Jack’s back, on Halloween night. In fact, he tells us he would have been here earlier, except that he had to help some kids down the road build a bonfire. But where’s the powder blue suit he’s been sporting all through this tour in support of Blunderbuss? Has he decided to leave it in the wardrobe for the European leg? A t-shirt and pair of pants suffice tonight. It’s left to all-female backing band The Peacocks to provide the glamour, each attired in some variation of a black ensemble. Dressing-up costumes proliferate through the devoted and vociferous audience, adding to the party atmosphere. The O2 may be far from full, but the attendance is still larger than could be accommodated in any of the city’s other indoor venues.
When he bounds on stage he’s ready to go, and the set moves speedily from one song to the next, with the minimum of stage patter. That just wastes time. Although, perhaps predictably, song selection leans heavily on cuts from his first official solo album, Blunderbuss, he revisits material from each of his former bands, in the process recasting them with the current players. So, opener ‘Sixteen Saltines’ leads into The White Stripes’ ‘Dead Leaves And The Dirty Ground’, but it’s much more psyched and frenzied than the original version familiar from White Blood Cells.
Hearing full-band renditions of old White Stripes’ songs, in radical new arrangements, is one of the many considerable pleasures of this show: These Peacock ladies are far from providing mere eye candy. Indeed, it’s a testament to the excellence of the band that pretty much everything, be it by The White Stripes, The Raconteurs, The Dead Weather or Jack White, sounds better here live than it did on record. Although it is invidious to single out an individual performance for special praise when it is part of such a tight ensemble, Lillie Mae Rische’s fiddle work is superlative, as amply demonstrated on the baroque ‘Missing Pieces’, where her contribution is like a second guitar foil to Jack’s playing. The positioning of Carla Azar’s drums is telling, however, occupying the front stage to Jack’s right, just like Meg’s kit used to. He likes to be near the pulsebeat.
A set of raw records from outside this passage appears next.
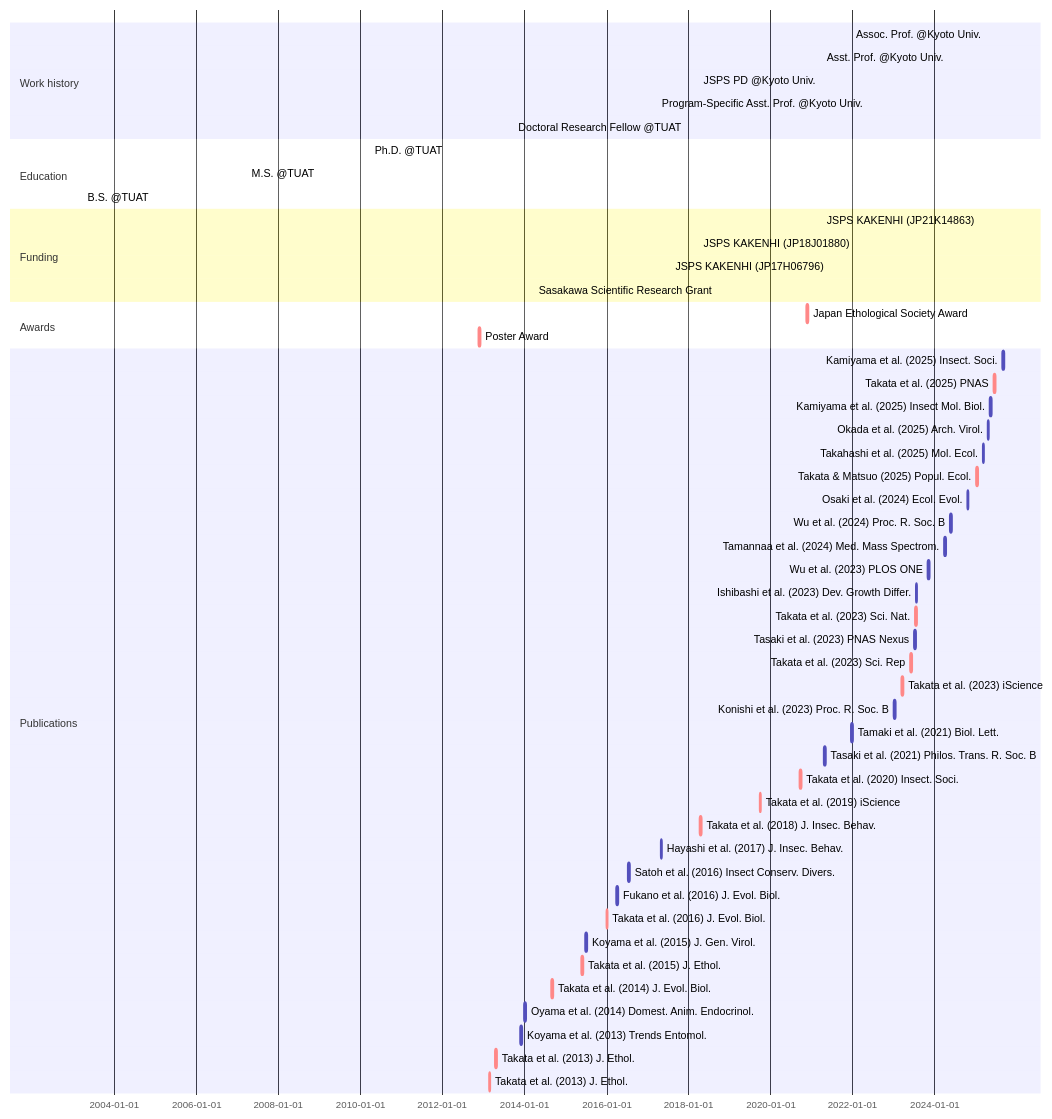
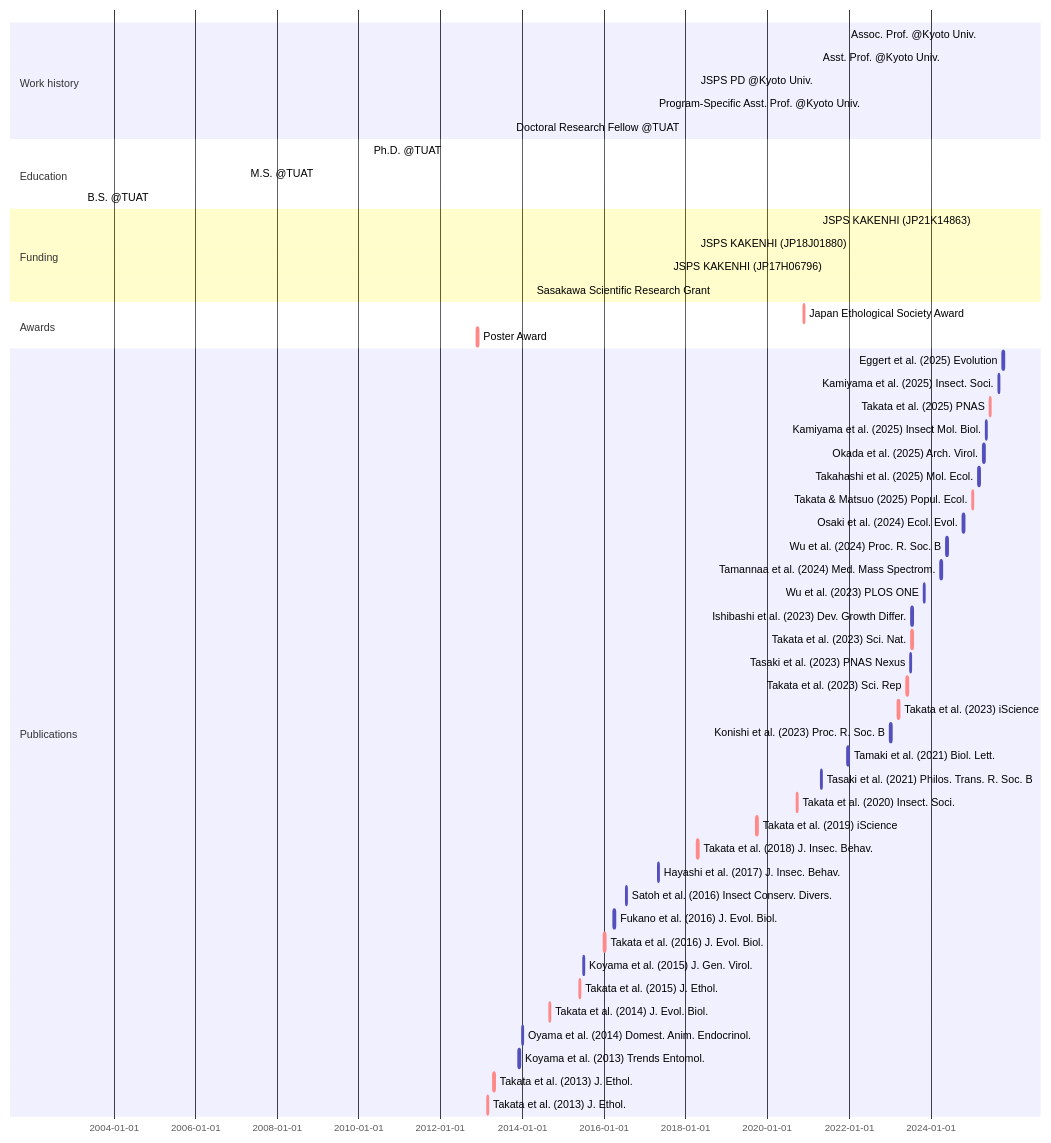
The diagram in _includes/mermaid-cv.md (MamoruTakata/MamoruTakata.github.io), drawn with Mermaid before and after one commit.

````diff
--- a/_includes/mermaid-cv.md
+++ b/_includes/mermaid-cv.md
@@ -1,58 +1,59 @@
 ```mermaid
 gantt
 section Work history
   Assoc. Prof. @Kyoto Univ.                     : active, Assoc. Prof., 2025-04-01, 2030-03-31
   Asst. Prof. @Kyoto Univ.                      : active, Asst. Prof., 2021-04-01, 2025-03-31
   JSPS PD @Kyoto Univ.                          : active, PD, 2018-04-01, 2021-03-31
   Program-Specific Asst. Prof. @Kyoto Univ.     : active, Program-Specific Asst. Prof., 2017-04-01, 2018-03-31
   Doctoral Research Fellow @TUAT                : active, Program-Specific Asst. Prof., 2013-10-01, 2017-03-31
 
 section Education
   Ph.D. @TUAT    : Ph.D., 2010-04-01, 2013-09-18
   M.S. @TUAT     : M.S., 2007-04-01, 2010-03-31
   B.S. @TUAT     : B.S., 2003-04-01, 2007-03-31
 
 section Funding
   JSPS KAKENHI (JP21K14863)                     : active, grant_young, 2021-04-01, 2026-03-31
   JSPS KAKENHI (JP18J01880)                     : active, grant_PD, 2018-04-01, 2021-03-31
   JSPS KAKENHI (JP17H06796)                     : active, grant_start, 2017-08-01, 2018-03-31
   Sasakawa Scientific Research Grant            : active, grant_Sasagawa, 2014-04-01, 2015-03-31
 
 section Awards
   Japan Ethological Society Award               : crit, aw_2, 2020-11-21, 2w
   Poster Award                                  : crit, aw_1, 2012-11-24, 2w
 
 section Publications
+  Eggert et al. (2025) Evolution                :       Eggert et al. 2025, 2025-10-10, 2w
   Kamiyama et al. (2025) Insect. Soci.          :       Kamiyama et al. 2025, 2025-08-31, 2w
   Takata et al. (2025) PNAS                     : crit, Takata et al. 2025, 2025-06-13, 2w
   Kamiyama et al. (2025) Insect Mol. Biol.      :       Kamiyama et al. 2025, 2025-05-11, 2w
   Okada et al. (2025) Arch. Virol.              :       Okada et al. 2025, 2025-04-16, 2w
   Takahashi et al. (2025) Mol. Ecol.            :       Takahashi et al. 2025, 2025-03-04, 2w
   Takata & Matsuo (2025) Popul. Ecol.           : crit, Takata & Matsuo 2025, 2025-01-07, 2w
   Osaki et al. (2024) Ecol. Evol.               :       Osaki et al. 2024, 2024-10-17, 2w
   Wu et al. (2024) Proc. R. Soc. B              :       Wu et al. 2024, 2024-05-22, 2w
   Tamannaa et al. (2024) Med. Mass Spectrom.    :       Tamannaa et al. 2024, 2024-04-01, 2w
   Wu et al. (2023) PLOS ONE                     :       Wu et al. 2023, 2023-11-02, 2w
   Ishibashi et al. (2023) Dev. Growth Differ.   :       Ishibashi et al. 2023, 2023-07-18, 2w
   Takata et al. (2023) Sci. Nat.                : crit, Takata et al. 2023c, 2023-07-17, 2w
   Tasaki et al. (2023) PNAS Nexus               :       Tasaki et al. 2023, 2023-07-04, 2w
   Takata et al. (2023) Sci. Rep                 : crit, Takata et al. 2023b, 2023-05-31, 2w
   Takata et al. (2023) iScience                 : crit, Takata et al. 2023a, 2023-03-17, 2w
   Konishi et al. (2023) Proc. R. Soc. B         :       Konishi et al. 2023, 2023-01-04, 2w
   Tamaki et al. (2021) Biol. Lett.              :       Tamaki et al. 2021, 2021-12-22, 2w
   Tasaki et al. (2021) Philos. Trans. R. Soc. B :       Tasaki et al. 2021, 2021-04-26, 2w
   Takata et al. (2020) Insect. Soci.            : crit, Takata et al. 2020, 2020-09-22, 2w
   Takata et al. (2019) iScience                 : crit, Takata et al. 2019, 2019-09-27, 2w
   Takata et al. (2018) J. Insec. Behav.         : crit, Takata et al. 2018, 2018-04-14, 2w
   Hayashi et al. (2017) J. Insec. Behav.        :       Hayashi et al. 2017, 2017-04-29, 2w
   Satoh et al. (2016) Insect Conserv. Divers.   :       Satoh et al. 2016, 2016-07-16, 2w
   Fukano et al. (2016) J. Evol. Biol.           :       Fukano et al. 2016, 2016-04-01, 2w
   Takata et al. (2016) J. Evol. Biol.           : crit, Takata et al. 2016, 2016-01-01, 2w
   Koyama et al. (2015) J. Gen. Virol.           :       Koyama et al. 2015, 2015-07-01, 2w
   Takata et al. (2015) J. Ethol.                : crit, Takata et al. 2015, 2015-05-28, 2w
   Takata et al. (2014) J. Evol. Biol.           : crit, Takata et al. 2014, 2014-09-01, 2w
   Oyama et al. (2014) Domest. Anim. Endocrinol. :       Oyama et al. 2014, 2014-01-01, 2w
   Koyama et al. (2013) Trends Entomol.          :       Koyama et al. 2013, 2013-12-01, 2w
   Takata et al. (2013) J. Ethol.                : crit, Takata et al. 2015b, 2013-04-21, 2w
   Takata et al. (2013) J. Ethol.                : crit, Takata et al. 2015a, 2013-02-23, 2w
 ```
````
In the main set, Blunderbuss’ ‘Love Interruption’, ‘Hypocritical Kiss’, ‘Weep Themselves to Sleep’, ‘I Guess I Should Go To Sleep’ and ‘Trash Tongue Talker’ all feature. But they are leavened with The Raconteurs’ ‘Top Yourself’ and ‘Steady, As She Goes’, The Dead Weather’s ‘Blue Blood Blues’, and The White Stripes’ ‘Cannon’ (segueing into Son House’s ‘John The Revelator’), a rollicking full-on bash through ‘Hotel Yorba’, and closer ‘The Hardest Button To Button’. Thus, fans who came on board at different junctures in Mr. White’s career are all satisfied. There’s even an outing of his contribution to The Lost Notebooks Of Hank Williams, ‘You Know That I Know’, for the diehard completists. What’s fascinating, and remarkable, is how he can oscillate from earthshaking metal riffage to poignant country tonalities, switch seemlessly from electric to acoustic, and still keep everyone on board.
There’s still plenty of juice in the tank for a six song encore, comprising ‘Freedom At 21’, ‘Carolina Drama’, ‘We’re Going To Be Friends’ (with more of that delicious fiddle-playing), ‘Ball And Biscuit’, ‘Take Me With You When You Go’ and yes, finally, ‘Seven Nation Army’, with some raucous slide playing. Everyone goes home happy on this festive night. Jack White has reinvented himself again but the more he changes, the more he stays the same. It suits him.
Photos: Paulo Goncalves